Some of it was expected -- his high school transcript, for instance.

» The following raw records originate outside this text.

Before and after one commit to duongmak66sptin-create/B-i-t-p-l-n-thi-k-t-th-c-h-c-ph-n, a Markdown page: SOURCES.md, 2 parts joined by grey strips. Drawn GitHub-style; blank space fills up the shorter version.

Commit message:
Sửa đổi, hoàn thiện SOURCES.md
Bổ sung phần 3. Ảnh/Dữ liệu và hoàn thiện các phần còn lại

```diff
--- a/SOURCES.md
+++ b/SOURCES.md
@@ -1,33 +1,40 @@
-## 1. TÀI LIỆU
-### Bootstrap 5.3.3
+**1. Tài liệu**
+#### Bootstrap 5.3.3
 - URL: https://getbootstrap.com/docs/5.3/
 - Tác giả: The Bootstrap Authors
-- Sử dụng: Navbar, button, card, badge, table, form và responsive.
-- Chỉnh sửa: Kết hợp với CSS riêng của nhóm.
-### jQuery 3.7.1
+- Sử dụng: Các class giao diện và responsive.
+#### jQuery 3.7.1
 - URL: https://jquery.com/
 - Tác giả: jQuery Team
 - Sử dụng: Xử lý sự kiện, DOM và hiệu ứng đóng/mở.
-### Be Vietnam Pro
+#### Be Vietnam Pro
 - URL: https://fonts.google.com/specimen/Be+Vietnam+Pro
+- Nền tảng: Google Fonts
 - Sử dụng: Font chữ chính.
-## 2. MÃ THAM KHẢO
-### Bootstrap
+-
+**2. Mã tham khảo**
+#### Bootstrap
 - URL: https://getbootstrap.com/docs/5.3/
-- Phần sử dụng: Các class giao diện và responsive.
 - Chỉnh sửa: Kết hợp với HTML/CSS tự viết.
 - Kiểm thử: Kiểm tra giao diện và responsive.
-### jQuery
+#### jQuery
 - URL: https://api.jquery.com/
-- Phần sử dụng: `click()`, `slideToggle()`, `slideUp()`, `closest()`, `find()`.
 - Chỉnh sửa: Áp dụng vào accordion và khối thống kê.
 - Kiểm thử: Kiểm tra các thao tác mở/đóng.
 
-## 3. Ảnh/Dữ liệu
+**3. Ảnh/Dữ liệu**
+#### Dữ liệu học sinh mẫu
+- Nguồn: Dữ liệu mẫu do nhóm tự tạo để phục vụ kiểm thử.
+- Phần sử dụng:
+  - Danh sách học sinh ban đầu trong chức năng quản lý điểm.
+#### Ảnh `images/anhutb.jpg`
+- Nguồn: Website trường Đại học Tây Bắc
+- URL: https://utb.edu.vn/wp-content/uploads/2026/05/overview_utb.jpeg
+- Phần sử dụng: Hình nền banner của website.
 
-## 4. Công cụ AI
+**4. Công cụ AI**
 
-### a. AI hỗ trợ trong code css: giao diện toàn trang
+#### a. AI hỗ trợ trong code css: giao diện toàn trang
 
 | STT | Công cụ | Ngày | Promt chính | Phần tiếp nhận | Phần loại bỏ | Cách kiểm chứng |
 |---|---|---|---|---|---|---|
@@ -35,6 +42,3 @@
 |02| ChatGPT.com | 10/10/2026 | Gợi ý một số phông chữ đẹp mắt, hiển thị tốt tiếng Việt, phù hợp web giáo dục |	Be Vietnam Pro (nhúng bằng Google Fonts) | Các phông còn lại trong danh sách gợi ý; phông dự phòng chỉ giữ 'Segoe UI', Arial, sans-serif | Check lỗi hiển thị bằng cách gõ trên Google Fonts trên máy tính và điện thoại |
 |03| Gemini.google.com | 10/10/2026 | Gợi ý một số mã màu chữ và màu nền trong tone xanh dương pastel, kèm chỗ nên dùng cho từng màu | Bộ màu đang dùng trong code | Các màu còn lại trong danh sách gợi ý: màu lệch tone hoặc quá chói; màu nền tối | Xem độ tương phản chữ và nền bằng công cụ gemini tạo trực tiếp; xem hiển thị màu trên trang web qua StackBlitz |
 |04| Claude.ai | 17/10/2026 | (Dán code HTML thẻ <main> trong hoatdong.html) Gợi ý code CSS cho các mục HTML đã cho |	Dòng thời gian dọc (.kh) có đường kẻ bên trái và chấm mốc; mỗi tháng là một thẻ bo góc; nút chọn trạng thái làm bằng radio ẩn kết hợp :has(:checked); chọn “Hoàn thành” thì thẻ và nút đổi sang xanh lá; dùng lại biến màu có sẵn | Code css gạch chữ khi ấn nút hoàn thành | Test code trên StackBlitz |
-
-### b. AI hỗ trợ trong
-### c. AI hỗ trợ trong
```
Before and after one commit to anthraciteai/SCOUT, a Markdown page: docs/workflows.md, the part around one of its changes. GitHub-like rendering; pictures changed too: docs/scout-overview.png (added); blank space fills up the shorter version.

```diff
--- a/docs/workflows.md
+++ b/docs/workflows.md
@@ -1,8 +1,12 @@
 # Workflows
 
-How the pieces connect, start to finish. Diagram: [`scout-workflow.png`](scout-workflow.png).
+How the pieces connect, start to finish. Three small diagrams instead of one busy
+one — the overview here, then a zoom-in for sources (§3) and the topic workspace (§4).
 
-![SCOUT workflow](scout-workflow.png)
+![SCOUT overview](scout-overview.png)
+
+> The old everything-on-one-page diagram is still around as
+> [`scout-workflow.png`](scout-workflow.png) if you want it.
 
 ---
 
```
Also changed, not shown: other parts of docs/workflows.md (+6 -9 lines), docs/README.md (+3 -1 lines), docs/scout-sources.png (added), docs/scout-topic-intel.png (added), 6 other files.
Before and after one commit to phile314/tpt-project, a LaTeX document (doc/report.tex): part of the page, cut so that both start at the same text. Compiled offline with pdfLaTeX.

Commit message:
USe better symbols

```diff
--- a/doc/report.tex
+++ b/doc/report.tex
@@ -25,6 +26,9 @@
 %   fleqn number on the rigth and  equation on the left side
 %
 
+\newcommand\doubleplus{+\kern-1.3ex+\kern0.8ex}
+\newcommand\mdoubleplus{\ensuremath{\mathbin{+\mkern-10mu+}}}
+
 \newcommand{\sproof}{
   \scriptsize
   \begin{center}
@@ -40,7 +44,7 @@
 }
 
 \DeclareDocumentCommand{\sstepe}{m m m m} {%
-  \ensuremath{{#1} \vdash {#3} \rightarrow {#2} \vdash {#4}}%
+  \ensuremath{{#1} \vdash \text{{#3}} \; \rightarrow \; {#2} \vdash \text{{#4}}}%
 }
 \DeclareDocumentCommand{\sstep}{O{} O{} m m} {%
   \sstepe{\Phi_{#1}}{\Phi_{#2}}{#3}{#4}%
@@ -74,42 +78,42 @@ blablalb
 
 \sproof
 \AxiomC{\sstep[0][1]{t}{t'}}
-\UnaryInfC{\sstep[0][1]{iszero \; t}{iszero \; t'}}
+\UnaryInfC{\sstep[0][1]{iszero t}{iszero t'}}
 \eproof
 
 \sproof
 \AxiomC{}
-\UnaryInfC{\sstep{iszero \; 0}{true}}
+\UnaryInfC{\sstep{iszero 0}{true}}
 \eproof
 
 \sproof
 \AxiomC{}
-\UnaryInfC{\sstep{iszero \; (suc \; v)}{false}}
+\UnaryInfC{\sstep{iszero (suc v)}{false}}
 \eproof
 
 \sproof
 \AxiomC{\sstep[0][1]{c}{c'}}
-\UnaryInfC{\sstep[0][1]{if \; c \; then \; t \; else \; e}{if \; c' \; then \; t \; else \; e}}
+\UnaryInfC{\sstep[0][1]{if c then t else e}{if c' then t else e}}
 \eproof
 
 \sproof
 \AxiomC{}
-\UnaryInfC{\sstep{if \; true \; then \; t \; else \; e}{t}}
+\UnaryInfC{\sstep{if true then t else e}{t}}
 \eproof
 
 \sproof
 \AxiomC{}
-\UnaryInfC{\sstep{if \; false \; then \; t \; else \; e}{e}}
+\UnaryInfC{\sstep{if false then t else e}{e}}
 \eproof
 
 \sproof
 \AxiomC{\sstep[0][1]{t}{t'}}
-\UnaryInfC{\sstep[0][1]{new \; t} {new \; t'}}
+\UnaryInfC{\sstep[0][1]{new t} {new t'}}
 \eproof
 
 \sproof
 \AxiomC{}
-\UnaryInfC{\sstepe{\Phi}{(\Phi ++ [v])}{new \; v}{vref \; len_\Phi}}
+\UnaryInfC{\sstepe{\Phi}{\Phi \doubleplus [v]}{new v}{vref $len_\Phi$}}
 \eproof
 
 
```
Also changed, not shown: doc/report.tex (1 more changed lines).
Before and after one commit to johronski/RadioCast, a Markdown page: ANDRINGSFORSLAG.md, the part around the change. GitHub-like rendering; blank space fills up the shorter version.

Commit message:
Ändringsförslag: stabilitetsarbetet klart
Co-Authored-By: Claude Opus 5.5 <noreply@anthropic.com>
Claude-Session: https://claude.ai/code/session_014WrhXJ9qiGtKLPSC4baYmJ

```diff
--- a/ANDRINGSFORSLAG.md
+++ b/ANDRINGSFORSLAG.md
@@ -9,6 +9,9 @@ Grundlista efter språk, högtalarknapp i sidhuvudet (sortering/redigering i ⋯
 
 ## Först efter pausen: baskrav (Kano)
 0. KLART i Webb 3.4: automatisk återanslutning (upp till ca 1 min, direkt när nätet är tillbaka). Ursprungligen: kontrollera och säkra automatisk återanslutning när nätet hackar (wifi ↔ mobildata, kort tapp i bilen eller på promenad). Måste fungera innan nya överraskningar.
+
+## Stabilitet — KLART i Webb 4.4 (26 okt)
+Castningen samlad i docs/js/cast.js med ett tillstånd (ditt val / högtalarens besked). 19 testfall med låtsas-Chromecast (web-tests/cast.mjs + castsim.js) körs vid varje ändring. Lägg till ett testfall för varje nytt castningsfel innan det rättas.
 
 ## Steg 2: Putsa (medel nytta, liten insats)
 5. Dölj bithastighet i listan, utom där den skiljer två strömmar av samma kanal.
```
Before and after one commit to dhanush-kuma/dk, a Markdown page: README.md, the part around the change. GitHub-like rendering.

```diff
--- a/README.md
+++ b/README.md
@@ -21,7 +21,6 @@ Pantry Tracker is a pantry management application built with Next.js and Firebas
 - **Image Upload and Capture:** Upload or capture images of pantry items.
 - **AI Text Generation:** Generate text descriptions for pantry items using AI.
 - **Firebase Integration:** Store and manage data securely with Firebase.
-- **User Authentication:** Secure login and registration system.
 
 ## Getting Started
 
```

He also found that administrators kept tabs on his political affiliation and a trip he took to Washington in July.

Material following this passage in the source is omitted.